### GIVEN RECORDS
—————
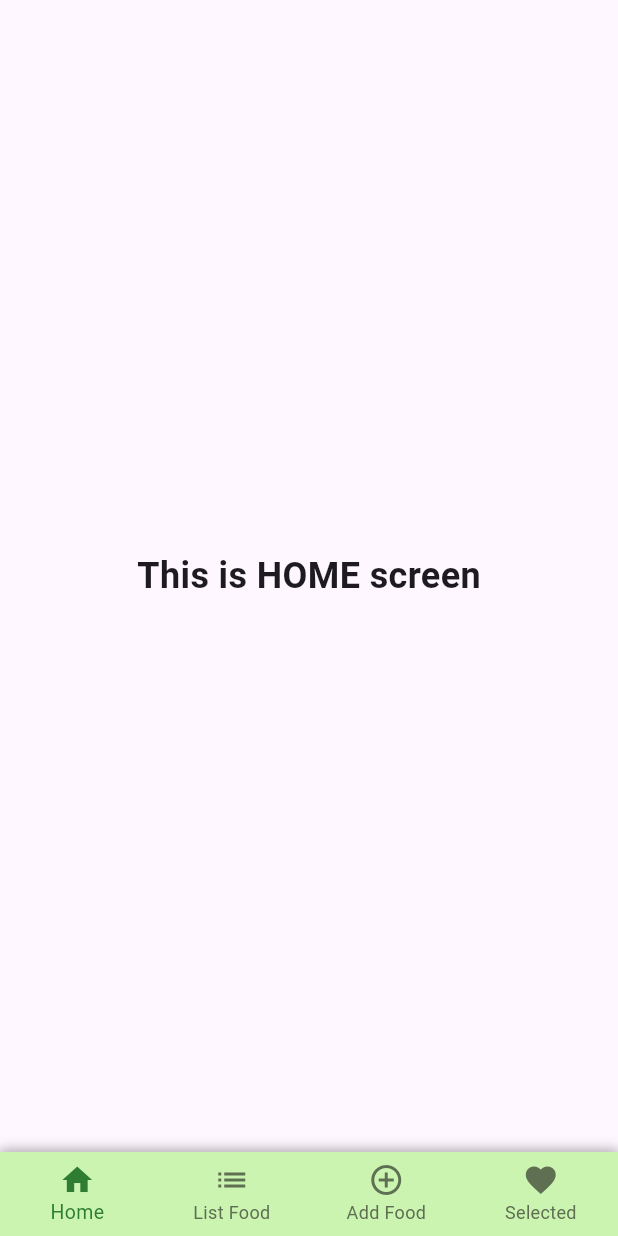
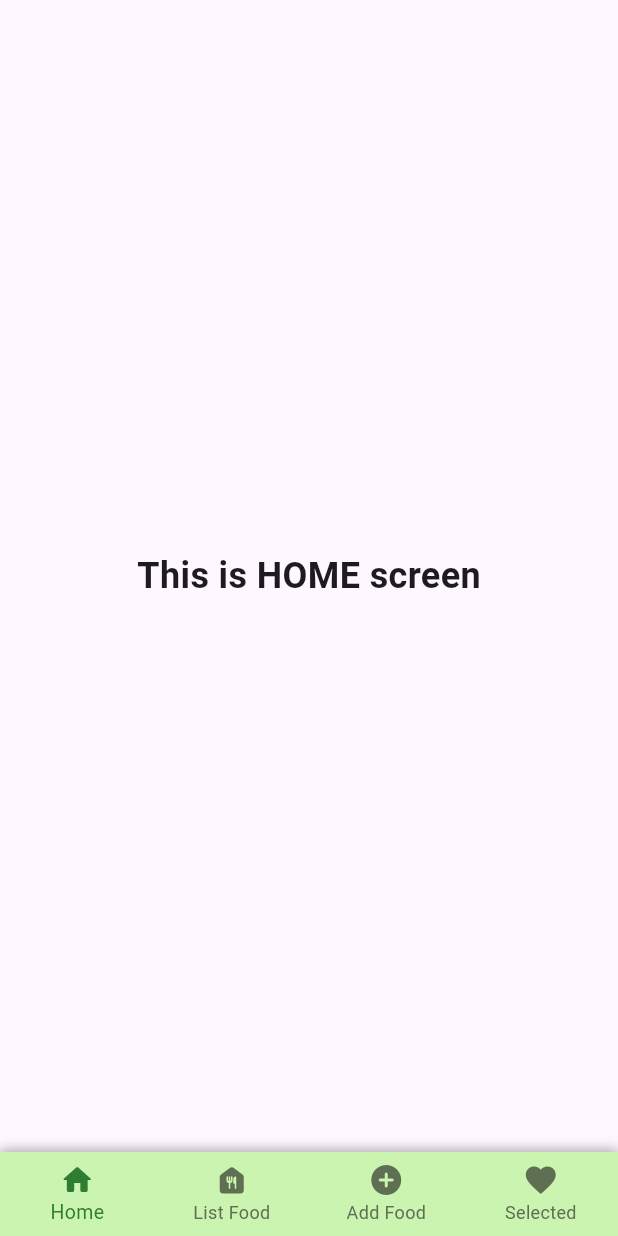
Before and after one commit to SeavTh3an/SmartMeal, a Flutter app: the MainScreen screen opened by its route, on a phone screen of 412 x 824 dp. Run offline on Flutter 3.47's test engine with Material 3 defaults, Android fonts, the phone set to English and light mode, and no system bars.

Commit message:
change icon

```diff
--- a/smart_meal/lib/ui/screen/mainScreen.dart
+++ b/smart_meal/lib/ui/screen/mainScreen.dart
@@ -62,15 +62,15 @@ class _MainScreenState extends State<MainScreen> {
           showUnselectedLabels: true,
           items: const [
             BottomNavigationBarItem(
-              icon: Icon(Icons.home),
+              icon: Icon(Icons.home_rounded),
               label: 'Home',
             ),
             BottomNavigationBarItem(
-              icon: Icon(Icons.list),
+              icon: Icon(Icons.food_bank_rounded),
               label: 'List Food',
             ),
             BottomNavigationBarItem(
-              icon: Icon(Icons.add_circle_outline),
+              icon: Icon(Icons.add_circle_rounded),
               label: 'Add Food',
             ),
             BottomNavigationBarItem(
```
Also changed, not shown: smart_meal/pubspec.lock.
—————
### TRY IT
Write out every line above exactly as it is, leaving out the pictures.

### RESULT OF THE TASK
Before and after one commit to SeavTh3an/SmartMeal, a Flutter app: the MainScreen screen opened by its route, on a phone screen of 412 x 824 dp. Run offline on Flutter 3.47's test engine with Material 3 defaults, Android fonts, the phone set to English and light mode, and no system bars.

Commit message:
change icon

```diff
--- a/smart_meal/lib/ui/screen/mainScreen.dart
+++ b/smart_meal/lib/ui/screen/mainScreen.dart
@@ -62,15 +62,15 @@ class _MainScreenState extends State<MainScreen> {
           showUnselectedLabels: true,
           items: const [
             BottomNavigationBarItem(
-              icon: Icon(Icons.home),
+              icon: Icon(Icons.home_rounded),
               label: 'Home',
             ),
             BottomNavigationBarItem(
-              icon: Icon(Icons.list),
+              icon: Icon(Icons.food_bank_rounded),
               label: 'List Food',
             ),
             BottomNavigationBarItem(
-              icon: Icon(Icons.add_circle_outline),
+              icon: Icon(Icons.add_circle_rounded),
               label: 'Add Food',
             ),
             BottomNavigationBarItem(
```
Also changed, not shown: smart_meal/pubspec.lock.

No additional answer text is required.